services that provide you with urls like
http://ese.ebookfire.net.

While giving someone a link like that is much better than
using a "naked" affiliate link such as
http://hop.clickbank.net/?ebookfire/ebksecrets, there is a
problem. As soon as someone does a "view >> source" in their
web browser they'll see your naked affiliate link plain as
day... which instantly blows your cover!

Currently the best way to protect your affiliate commissions
from ruthless hijackers is to use a combination of a zero-
frame page along with URL encryption. This involves sending
someone to URL that looks like a page on your site, but
actually pulls in your affiliate link like those "sub-
domain" services. However, there's one critical
difference...

If someone does a "view >> source" in their browser, you
have added protection in that all they will see is a jumble
of computer code (http:) instead of
your naked affiliate link.

Check out this example of a zero-frame with URL encryption
in action.
Click => http://www.ebookfire.com/ese.html

Side Note: Beware of cloaking scripts that use javascript
because they could malfunction in some web browsers.

Here's the bottom line: if you are going to sell through
other people's affiliate programs, never send a "naked"
affiliate link... you're just asking for people to hijack or
bypass you if you do.
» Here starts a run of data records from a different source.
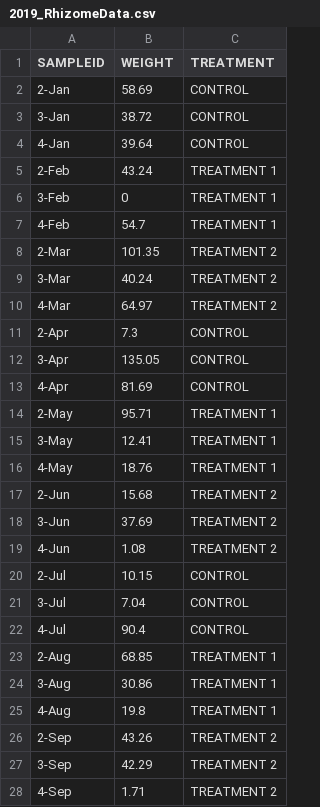
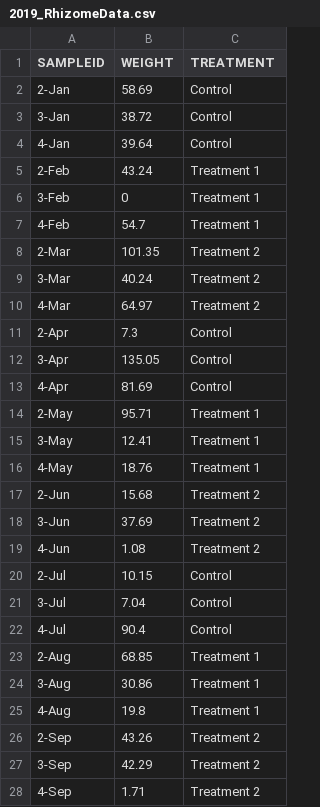
Before and after one commit to asarum-ecological/TyphaData, a CSV file: FieldData/2019_RhizomeData.csv, drawn as a sheet.

```diff
--- a/FieldData/2019_RhizomeData.csv
+++ b/FieldData/2019_RhizomeData.csv
@@ -1,28 +1,28 @@
 SAMPLEID,WEIGHT,TREATMENT
-2-Jan,58.69,CONTROL
-3-Jan,38.72,CONTROL
-4-Jan,39.64,CONTROL
-2-Feb,43.24,TREATMENT 1
-3-Feb,0,TREATMENT 1
-4-Feb,54.7,TREATMENT 1
-2-Mar,101.35,TREATMENT 2
-3-Mar,40.24,TREATMENT 2
-4-Mar,64.97,TREATMENT 2
-2-Apr,7.3,CONTROL
-3-Apr,135.05,CONTROL
-4-Apr,81.69,CONTROL
-2-May,95.71,TREATMENT 1
-3-May,12.41,TREATMENT 1
-4-May,18.76,TREATMENT 1
-2-Jun,15.68,TREATMENT 2
-3-Jun,37.69,TREATMENT 2
-4-Jun,1.08,TREATMENT 2
-2-Jul,10.15,CONTROL
-3-Jul,7.04,CONTROL
-4-Jul,90.4,CONTROL
-2-Aug,68.85,TREATMENT 1
-3-Aug,30.86,TREATMENT 1
-4-Aug,19.8,TREATMENT 1
-2-Sep,43.26,TREATMENT 2
-3-Sep,42.29,TREATMENT 2
-4-Sep,1.71,TREATMENT 2
+2-Jan,58.69,Control
+3-Jan,38.72,Control
+4-Jan,39.64,Control
+2-Feb,43.24,Treatment 1
+3-Feb,0,Treatment 1
+4-Feb,54.7,Treatment 1
+2-Mar,101.35,Treatment 2
+3-Mar,40.24,Treatment 2
+4-Mar,64.97,Treatment 2
+2-Apr,7.3,Control
+3-Apr,135.05,Control
+4-Apr,81.69,Control
+2-May,95.71,Treatment 1
+3-May,12.41,Treatment 1
+4-May,18.76,Treatment 1
+2-Jun,15.68,Treatment 2
+3-Jun,37.69,Treatment 2
+4-Jun,1.08,Treatment 2
+2-Jul,10.15,Control
+3-Jul,7.04,Control
+4-Jul,90.4,Control
+2-Aug,68.85,Treatment 1
+3-Aug,30.86,Treatment 1
+4-Aug,19.8,Treatment 1
+2-Sep,43.26,Treatment 2
+3-Sep,42.29,Treatment 2
+4-Sep,1.71,Treatment 2
```
Also changed, not shown: 8 other files.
Though nobody has a 100% perfect solution to this problem,
if you want to get paid more often through your affiliate
links, make sure it's not obvious you're referring people to
an affiliate link. If they can't easily see how to hijack or
bypass your link, a lot more people who would have taken the
money out of your pocket just go ahead and buy through your
link - which is, after all, the whole point! :-)

-=-=-=-=-=-=-=-=-=-=-=-=-=-=-
Jim Edwards is the author of numerous best-selling ebooks
and earns thousands every month in affiliate commissions.
Jim is the developer of "Affiliate Link Cloaker," the web's
easiest, fastest, and safest way for even "non-techies" to
protect their affiliate links and STOP ruthless "hijackers".
Click Here

0 Comments:

Post a Comment

Links to this post:

Create a Link

<< Home